I'm reading this fascinating book on city planning called "The Death and Life of Great American Cities" by Jane Jacobs. The book is specifically about cities and not suburbs, but there are some great sections on why certain neighborhoods or streets "work" and feel safe, and others don't. Since our neighborhoods here in Forest Park are very urban, a lot of the ideas translate.
Most enlightened people understand what "mixed-use" development means, and they support it, but I'm finding it interesting to read why it works. Jacobs says streets and sidewalks feel safe and are safe when there are many pairs of eyes on them. She said shopkeepers often take an active role in watching the street and intervening when there are problems, because they have an investment in keeping the street safe, and feel ownership of it.
That's why it's important to have shops and business that are open during different hours along streets. It's a little rarer to find residents who take that same ownership. In the book, Jacobs relates a story where she was visiting an unfamiliar neighborhood and had sat down for less than a minute on a bench at a bus stop when a woman on the other side of the street flung open her third-floor window to tell her the bus didn't run on Sundays and to direct her to the nearest bus route she could use. But those neighborhoods are rare. I'd say I live in one that is not quite that involved, but we do have a lot of residents who spend time in front of their houses on nice days, sitting on the porch or doing yard work, and we all get to the know the usual teenagers and other folks hiking up to the drug store or convenience store.
The reason I bring all this up is that we have a lot of new development going on in town, and we want to make sure it all "works." The Madison street building doesn't worry me at all. There are shops on the ground floor, and restaurants and bars all up and down the street. The condos are pricey, so the people who live there may not be the type to yell out their third-floor window, or even make the effort to call the police if they see something. Jacobs said it is common for wealthier people to be less involved in keeping an eye on the street, but streets in rich neighborhoods are still safe because there are doormen and drivers and nannies and dog walkers to keep an eye on the street.

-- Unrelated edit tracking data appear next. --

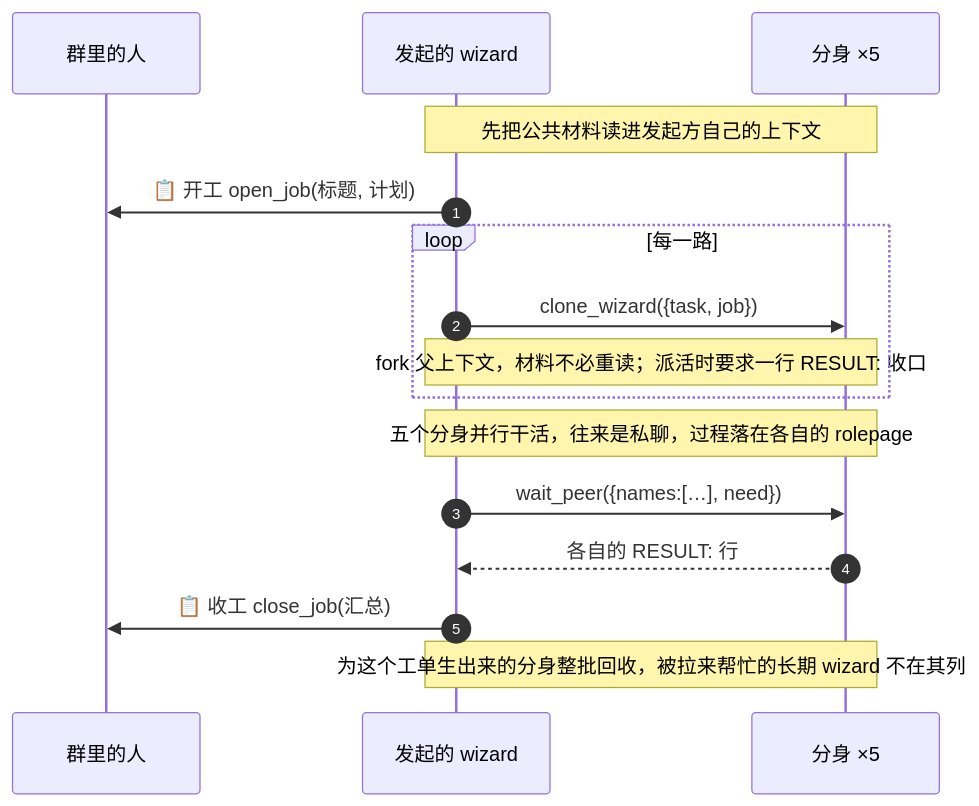
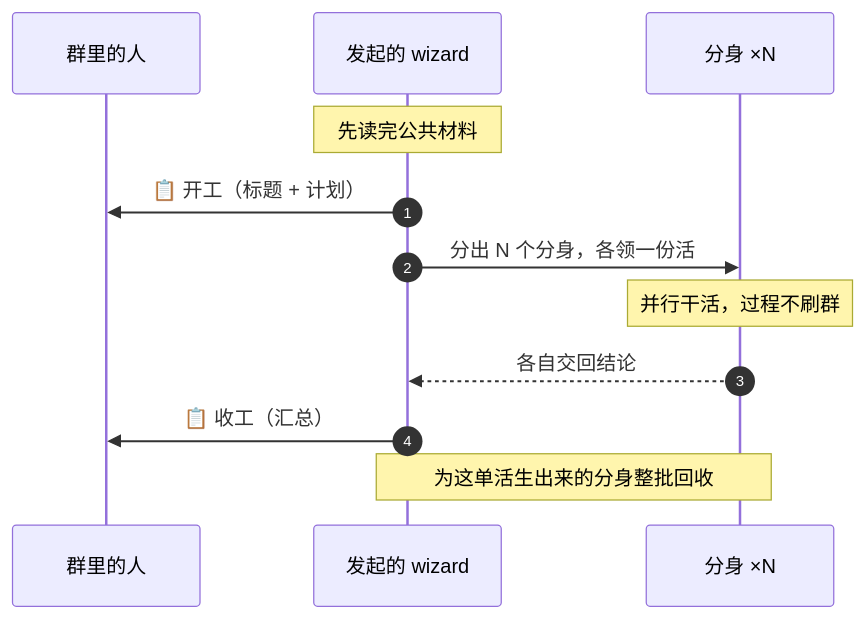
Before and after one commit to guxi11/wezard: the diagram in README.md, drawn with Mermaid. The commit also changed other lines of this file and 1 other file, not shown here.

Commit message:
docs: README 重写精简 (多 wizard 协同 / 任务编排 / rolepage 等章节重排), CHANGELOG 2.0.2 的 BREAKING 条目提到段首

````diff
--- a/README.md
+++ b/README.md
@@ -307,19 +153,15 @@
 ```mermaid
 sequenceDiagram
     autonumber
     participant U as 群里的人
     participant W as 发起的 wizard
-    participant K as 分身 ×5
+    participant K as 分身 ×N
 
-    Note over W,K: 先把公共材料读进发起方自己的上下文
-    W->>U: 📋 开工 open_job(标题, 计划)
-    loop 每一路
-        W->>K: clone_wizard({task, job})
-        Note over W,K: fork 父上下文，材料不必重读；派活时要求一行 RESULT: 收口
-    end
-    Note over W,K: 五个分身并行干活，往来是私聊，过程落在各自的 rolepage
-    W->>K: wait_peer({names:[…], need})
-    K-->>W: 各自的 RESULT: 行
-    W->>U: 📋 收工 close_job(汇总)
-    Note over W,K: 为这个工单生出来的分身整批回收，被拉来帮忙的长期 wizard 不在其列
+    Note over W: 先读完公共材料
+    W->>U: 📋 开工（标题 + 计划）
+    W->>K: 分出 N 个分身，各领一份活
+    Note over K: 并行干活，过程不刷群
+    K-->>W: 各自交回结论
+    W->>U: 📋 收工（汇总）
+    Note over W,K: 为这单活生出来的分身整批回收
 ```
````
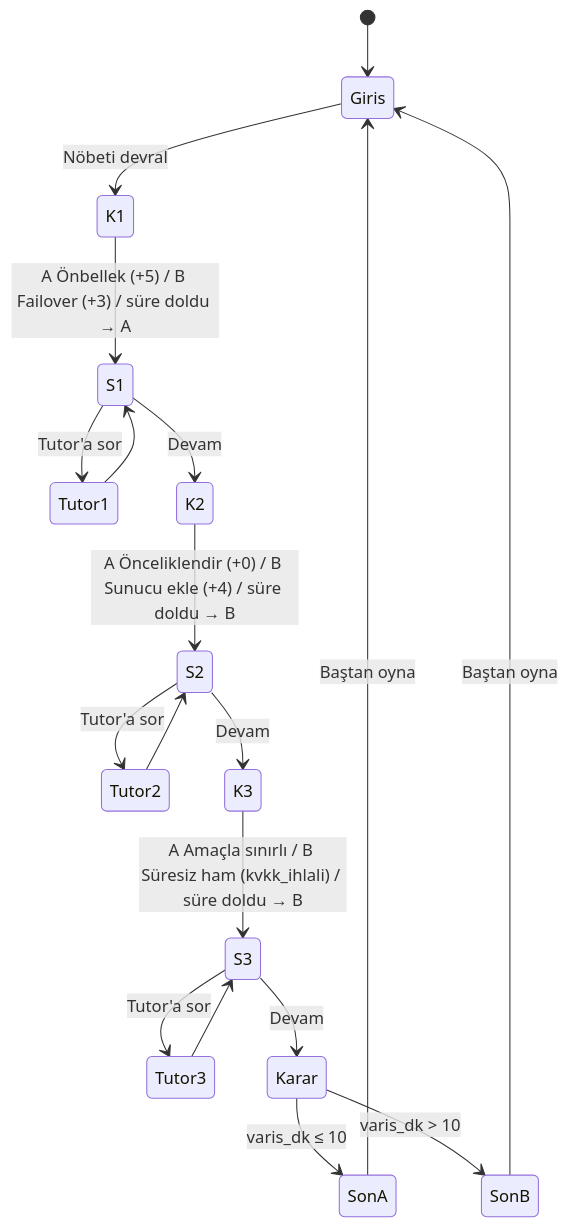
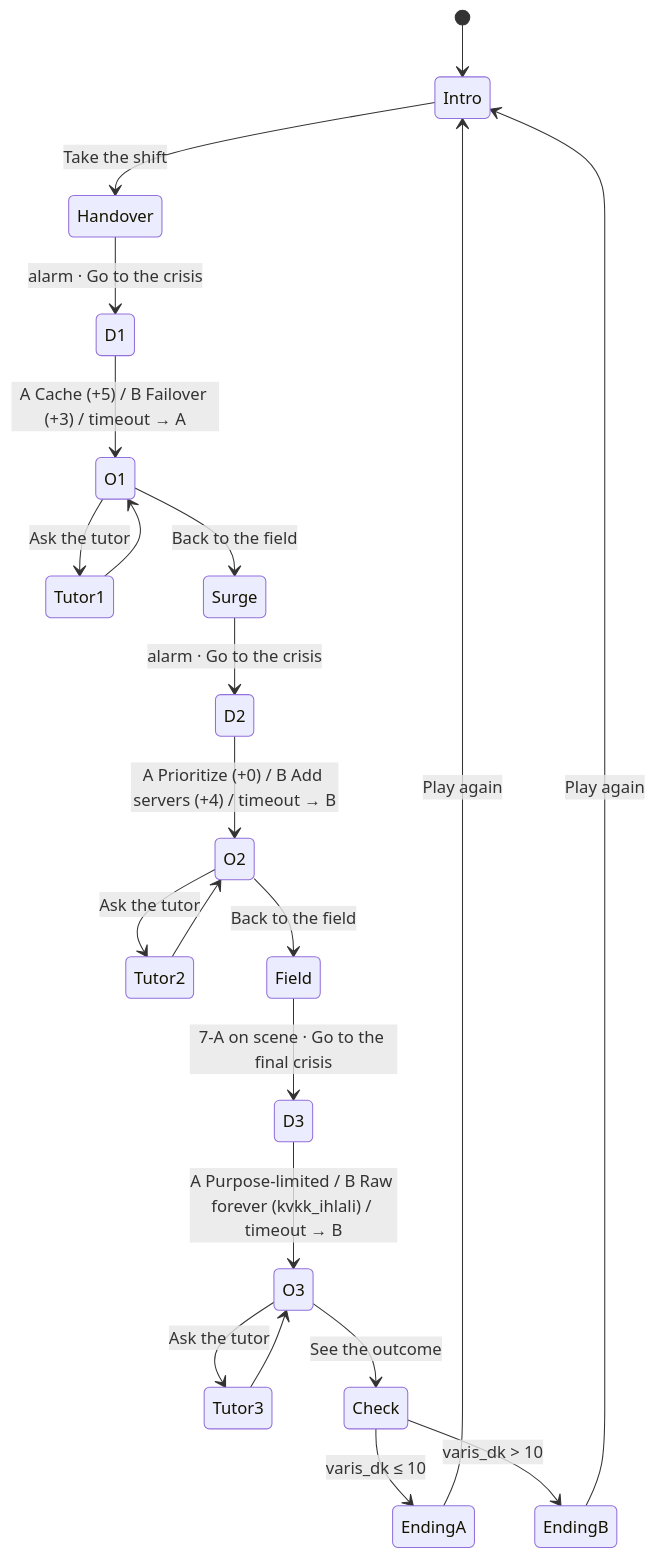
One commit to sayko89/dispatch-desk changed the diagram in spec.md. Above: the diagram before and after it, drawn with Mermaid. The commit also changed other lines of this file and 3 other files, not shown here.

````diff
--- a/spec.md
+++ b/spec.md
@@ -171,27 +185,30 @@
 ```mermaid
 stateDiagram-v2
-    [*] --> Giris
-    Giris --> K1: Nöbeti devral
+    [*] --> Intro
+    Intro --> Handover: Take the shift
 
-    K1 --> S1: A Önbellek (+5) / B Failover (+3) / süre doldu → A
-    S1 --> Tutor1: Tutor'a sor
-    Tutor1 --> S1
-    S1 --> K2: Devam
+    Handover --> D1: alarm · Go to the crisis
+    D1 --> O1: A Cache (+5) / B Failover (+3) / timeout → A
+    O1 --> Tutor1: Ask the tutor
+    Tutor1 --> O1
+    O1 --> Surge: Back to the field
 
-    K2 --> S2: A Önceliklendir (+0) / B Sunucu ekle (+4) / süre doldu → B
-    S2 --> Tutor2: Tutor'a sor
-    Tutor2 --> S2
-    S2 --> K3: Devam
+    Surge --> D2: alarm · Go to the crisis
+    D2 --> O2: A Prioritize (+0) / B Add servers (+4) / timeout → B
+    O2 --> Tutor2: Ask the tutor
+    Tutor2 --> O2
+    O2 --> Field: Back to the field
 
-    K3 --> S3: A Amaçla sınırlı / B Süresiz ham (kvkk_ihlali) / süre doldu → B
-    S3 --> Tutor3: Tutor'a sor
-    Tutor3 --> S3
-    S3 --> Karar: Devam
+    Field --> D3: 7-A on scene · Go to the final crisis
+    D3 --> O3: A Purpose-limited / B Raw forever (kvkk_ihlali) / timeout → B
+    O3 --> Tutor3: Ask the tutor
+    Tutor3 --> O3
+    O3 --> Check: See the outcome
 
-    state Karar <<choice>>
-    Karar --> SonA: varis_dk ≤ 10
-    Karar --> SonB: varis_dk > 10
+    state Check <<choice>>
+    Check --> EndingA: varis_dk ≤ 10
+    Check --> EndingB: varis_dk > 10
 
-    SonA --> Giris: Baştan oyna
-    SonB --> Giris: Baştan oyna
+    EndingA --> Intro: Play again
+    EndingB --> Intro: Play again
 ```
````
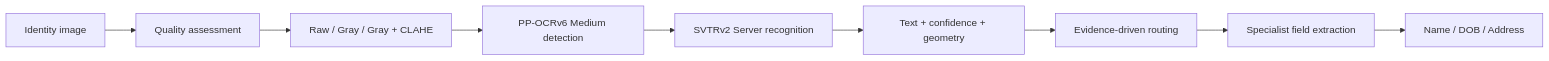
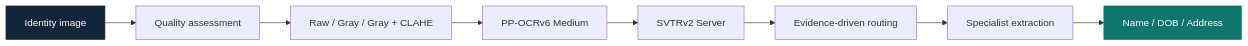
The diagram in README.md (maulnite/identity-document-ocr-compfest18), drawn with Mermaid before and after one commit. The commit also changed other lines of this file and 1 other file, not shown here.

````diff
--- a/README.md
+++ b/README.md
@@ -33,11 +79,13 @@
 ```mermaid
 flowchart LR
     A[Identity image] --> B[Quality assessment]
     B --> C[Raw / Gray / Gray + CLAHE]
-    C --> D[PP-OCRv6 Medium detection]
-    D --> E[SVTRv2 Server recognition]
-    E --> F[Text + confidence + geometry]
-    F --> G[Evidence-driven routing]
-    G --> H[Specialist field extraction]
-    H --> I[Name / DOB / Address]
+    C --> D[PP-OCRv6 Medium]
+    D --> E[SVTRv2 Server]
+    E --> F[Evidence-driven routing]
+    F --> G[Specialist extraction]
+    G --> H[Name / DOB / Address]
+
+    style A fill:#14243B,color:#FFFFFF,stroke:#14243B
+    style H fill:#0F766E,color:#FFFFFF,stroke:#0F766E
 ```
````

Lack of engagement with the street won't really be a problem, though, because there is so much foot traffic on Madison. And we all know it feels much safer to walk on a street with other people than to walk down a dark, empty one. When I used to go running after dark, I always made a pass down Madison Street, because I knew there were sure to be people out and it made me feel comfortable. Sure, some of them were drunk and whistled at me, but there were plenty of other people who would have come to my aid if I fell or needed water or something.
The other developments have me a little worried. The Roos Building plan has gone through so many incarnations, I cannot recall if there is a plan for a coffee shop or stores on the lower level. I hope there is. The problem with the Roos Building is the courtyard. Jacobs explains that all the insular developments that face away from the street just end up abandoning their block of street frontage, and cultivating an empty yard. The grass looks nice, but there is no reason to walk through it because there is nothing there to get to. Consequently it is a big, empty space. And big empty spaces make people feel vulnerable at night.
If the units faced onto Harrison, they would add to the bustle of kids going to and from the pool and people visiting the diner.
Even more worrisome is the townhouse development going up by the Forest Park el stop, at Abell-Howe. As far as I now, nothing commercial is planned for this area, and it will be completely isolated. Given the number of homeless people who take the el to the end of the line and then just hang around, it seems like this upscale development might not turn out to be everything the planners envisioned. Because townhouse residents don't have to mow the lawn or rake the leaves, there won't really be any reason for them to come out of their houses, except to get in their cars.
A few might walk to the library, but everything else is a bit far for the casual walker. No one will even be driving through to get somewhere else. No one really drives through my neighborhood south of Roosevelt to get anywhere else, either, but the residents are out quite a bit, doing yard work or walking to the corner store. Since there will be no yard work and no corner store, I don't envision the development as a vibrant place.
I want it to be. I want it to succeed and provide taxes to fund the village and schools, and I want it to work. But I think someone is going to have to make an effort to make that area a part of the larger Forest Park community.
Whoever gets that job might want to read Jane Jacobs.